ISLAMABAD: The Foreign Office believes that Pakistan’s participation in the Saudi-led 39-nation military alliance will not compromise its long-standing policy of neutrality in Middle Eastern affairs as the alliance is being built to fight terrorism.
“You are talking about two different things. The basic purpose of this force is (to) counter terrorism,” FO spokesman Nafees Zakaria said at his weekly briefing when asked if Islamabad had given up the policy of neutrality in the Middle East by joining the alliance.
However, he noted that the “terms of reference” guiding activities of the alliance were yet to be finalised.
One of the main objections to Pakistan’s involvement with the alliance pertains to the lack of clarity about the terms for the force’s employment and engagement.
‘Terms of reference’ guiding activities of Saudi-led alliance are yet to be finalised: spokesman
Clarifying ambiguity created by the government’s continuous vacillation in public on the question of whether or not Pakistan was part of the Saudi-led alliance formed in Dec 2015, the spokesman said: “We are already part of it.”
The government has recently allowed former army chief retired Gen Raheel Sharif to lead the alliance’s military force, which is yet to be formed, as its commander.
Mr Zakaria refused to comment on the development. “I have seen the statement made by the minister of defence. I don’t think after what has been said by him and the things which have been discussed in the parliament, I have anything to add,” he said.
Asked about Pakistan’s participation in the regional meeting for peace in Afghanistan, to be hosted by Russia on April 14, the spokesman said it was in “accordance with our policy of constructive engagement at all forums relating to Afghan peace”.
He, however, noted that the quadrilateral process involving the US, Pakistan, China and Afghanistan remained “an effective forum”.
It has been almost a year that the Quadrilateral Coordination Group members have not met following the killing of Taliban chief Mullah Akhtar Mansour in a drone attack in Pakistan.

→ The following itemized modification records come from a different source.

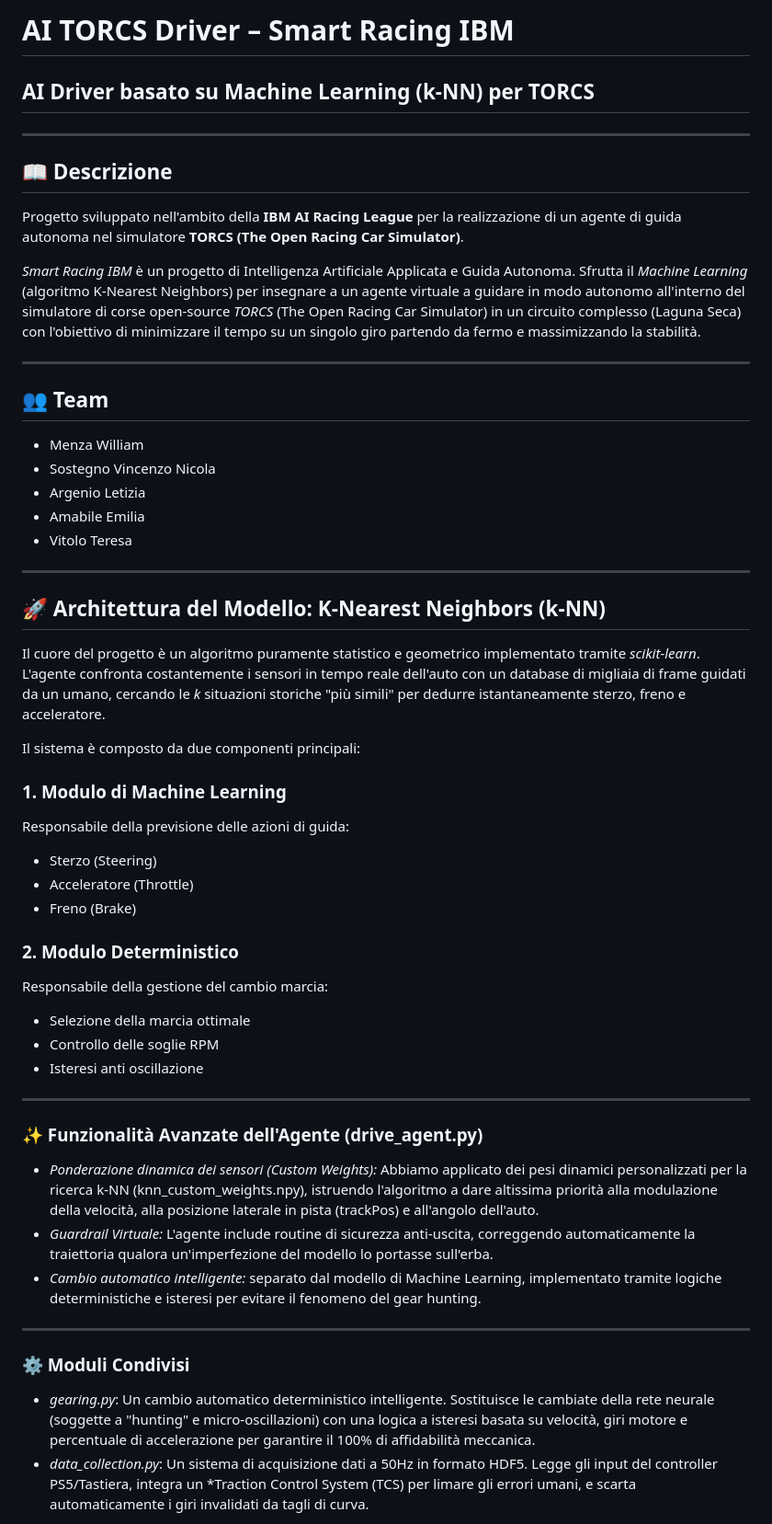
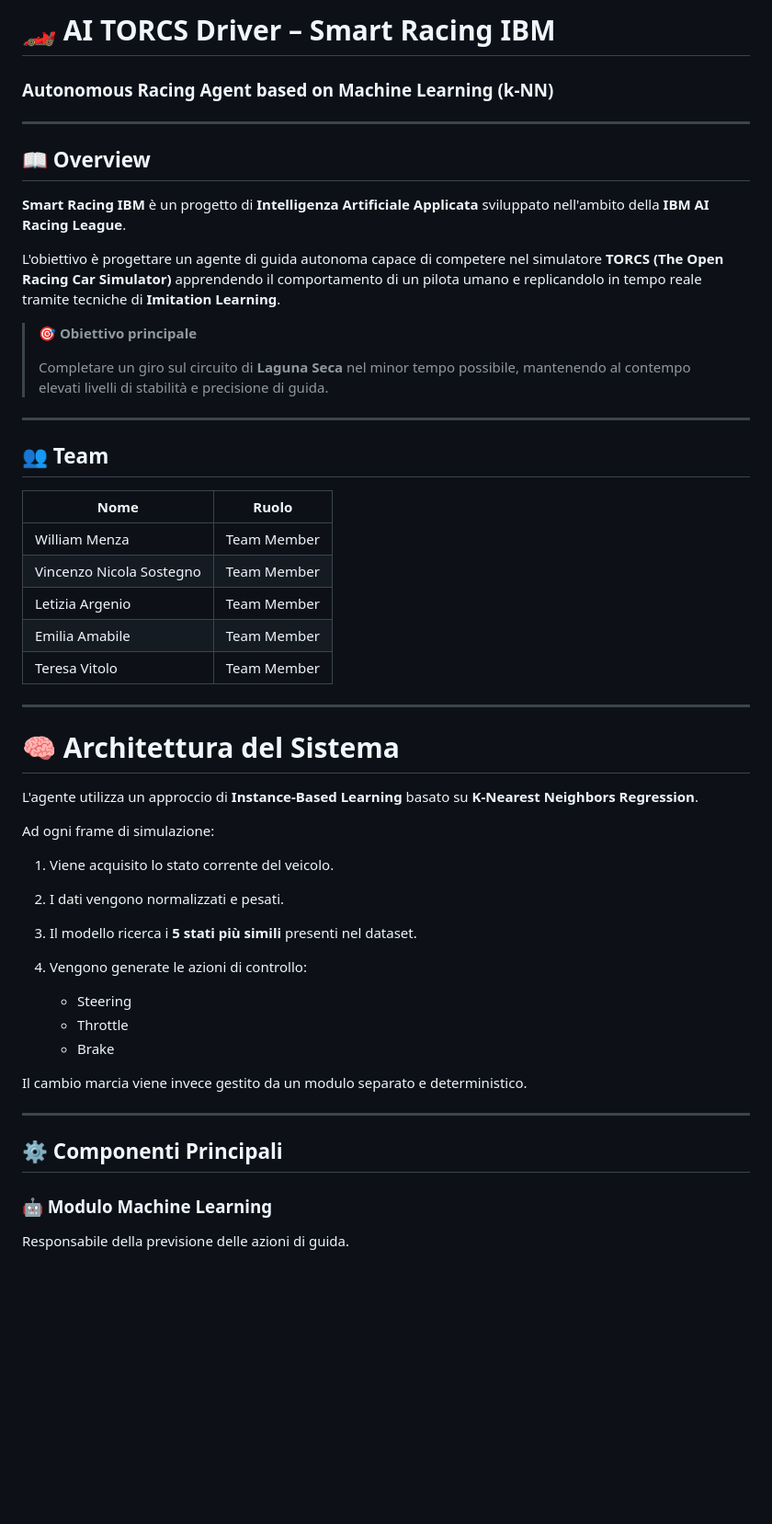
Before and after one commit to GOriLLaJallo/Smart-Racing-IBM, a Markdown page: README.md, the part around one of its changes. Shown at 92% size. Drawn GitHub-style; blank space fills up the shorter version.

Commit message:
Revise README for better clarity and organization
Updated README to enhance clarity and structure, including improved section headings and descriptions.

```diff
--- a/README.md
+++ b/README.md
@@ -1,59 +1,55 @@
-# AI TORCS Driver – Smart Racing IBM
+# 🏎️ AI TORCS Driver – Smart Racing IBM
 
-## AI Driver basato su Machine Learning (k-NN) per TORCS
+### Autonomous Racing Agent based on Machine Learning (k-NN)
 
 ---
 
-## 📖 Descrizione
+## 📖 Overview
 
-Progetto sviluppato nell'ambito della **IBM AI Racing League** per la realizzazione di un agente di guida autonoma nel simulatore **TORCS (The Open Racing Car Simulator)**.
+**Smart Racing IBM** è un progetto di **Intelligenza Artificiale Applicata** sviluppato nell'ambito della **IBM AI Racing League**.
 
-*Smart Racing IBM* è un progetto di Intelligenza Artificiale Applicata e Guida Autonoma. Sfrutta il *Machine Learning* (algoritmo K-Nearest Neighbors) per insegnare a un agente virtuale a guidare in modo autonomo all'interno del simulatore di corse open-source *TORCS* (The Open Racing Car Simulator) in un circuito complesso (Laguna Seca) con l'obiettivo di minimizzare il tempo su un singolo giro partendo da fermo e massimizzando la stabilità.
+L'obiettivo è progettare un agente di guida autonoma capace di competere nel simulatore **TORCS (The Open Racing Car Simulator)** apprendendo il comportamento di un pilota umano e replicandolo in tempo reale tramite tecniche di **Imitation Learning**.
+
+> 🎯 **Obiettivo principale**
+>
+> Completare un giro sul circuito di **Laguna Seca** nel minor tempo possibile, mantenendo al contempo elevati livelli di stabilità e precisione di guida.
 
 ---
 
 ## 👥 Team
 
-* Menza William
-* Sostegno Vincenzo Nicola
-* Argenio Letizia
-* Amabile Emilia
-* Vitolo Teresa
+| Nome                     | Ruolo       |
+| ------------------------ | ----------- |
+| William Menza            | Team Member |
+| Vincenzo Nicola Sostegno | Team Member |
+| Letizia Argenio          | Team Member |
+| Emilia Amabile           | Team Member |
+| Teresa Vitolo            | Team Member |
 
 ---
 
-## 🚀 Architettura del Modello: K-Nearest Neighbors (k-NN)
+# 🧠 Architettura del Sistema
 
-Il cuore del progetto è un algoritmo puramente statistico e geometrico implementato tramite *scikit-learn*. L'agente confronta costantemente i sensori in tempo reale dell'auto con un database di migliaia di frame guidati da un umano, cercando le *k* situazioni storiche "più simili" per dedurre istantaneamente sterzo, freno e acceleratore.
+L'agente utilizza un approccio di **Instance-Based Learning** basato su **K-Nearest Neighbors Regression**.
 
-Il sistema è composto da due componenti principali:
+Ad ogni frame di simulazione:
 
-### 1. Modulo di Machine Learning
+1. Viene acquisito lo stato corrente del veicolo.
+2. I dati vengono normalizzati e pesati.
+3. Il modello ricerca i **5 stati più simili** presenti nel dataset.
+4. Vengono generate le azioni di controllo:
 
-Responsabile della previsione delle azioni di guida:
+   * Steering
+   * Throttle
+   * Brake
 
-* Sterzo (Steering)
-* Acceleratore (Throttle)
-* Freno (Brake)
-
-### 2. Modulo Deterministico
-
-Responsabile della gestione del cambio marcia:
-
-* Selezione della marcia ottimale
-* Controllo delle soglie RPM
-* Isteresi anti oscillazione
+Il cambio marcia viene invece gestito da un modulo separato e deterministico.
 
 ---
 
-### ✨ Funzionalità Avanzate dell'Agente (drive_agent.py)
-* *Ponderazione dinamica dei sensori (Custom Weights):* Abbiamo applicato dei pesi dinamici personalizzati per la ricerca k-NN (knn_custom_weights.npy), istruendo l'algoritmo a dare altissima priorità alla modulazione della velocità, alla posizione laterale in pista (trackPos) e all'angolo dell'auto.
-* *Guardrail Virtuale:* L'agente include routine di sicurezza anti-uscita, correggendo automaticamente la traiettoria qualora un'imperfezione del modello lo portasse sull'erba.
-* *Cambio automatico intelligente:* separato dal modello di Machine Learning, implementato tramite logiche deterministiche e isteresi per evitare il fenomeno del gear hunting.
+## ⚙️ Componenti Principali
 
----
+### 🤖 Modulo Machine Learning
 
-### ⚙️ Moduli Condivisi
-* *gearing.py*: Un cambio automatico deterministico intelligente. Sostituisce le cambiate della rete neurale (soggette a "hunting" e micro-oscillazioni) con una logica a isteresi basata su velocità, giri motore e percentuale di accelerazione per garantire il 100% di affidabilità meccanica.
-* *data_collection.py*: Un sistema di acquisizione dati a 50Hz in formato HDF5. Legge gli input del controller PS5/Tastiera, integra un *Traction Control System (TCS) per limare gli errori umani, e scarta automaticamente i giri invalidati da tagli di curva.
+Responsabile della previsione delle azioni di guida.
 
```
Also changed, not shown: other parts of README.md (+71 -162 lines).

Mr Zakaria also emphasised the importance of bilateral contacts between Pakistan and Afghanistan and referred to the recent meeting in London that helped ease the impasse in ties over terrorist sanctuaries and subsequent reopening of border crossings.
“The London meeting between the adviser (to the prime minister on foreign affairs) and Afghan National Security Adviser Hanif Atmer underscored the importance of a bilateral cooperation mechanism to address counterterrorism and border management issues in an amicable manner,” he said.
In reply to a question about the fencing of the border with Afghanistan, the spokesman said: “We need to take necessary measures to check terrorism as it is affecting people of both countries. For this to happen, effective border control management is imperative.”
The army had announced last week that it had started partially fencing the border with Afghanistan, particularly areas vulnerable to cross-border attacks from terrorist sanctuaries on Afghan soil. The decision to fence the border had been taken at a national security meeting chaired by the prime minister earlier this month.
The spokesman said Pakistan expected that the Indian government would ensure protection of Jinnah House — a property owned by Quaid-i-Azam Mohammad Ali Jinnah.
A Bharatiya Janata Party legislator, Mangal Prabhat Lodha, last week demanded that the building constructed on 2.5 acres of land in Mumbai be demolished and replaced with a cultural centre.
“Pakistan has repeatedly expressed its desire to take possession of the property. The government of India should respect the ownership rights of the government of Pakistan in this regard.
“On various occasions, the Indian government has promised to hand over the property to the government of Pakistan but has not fulfilled their commitment yet,” Mr Zakaria said.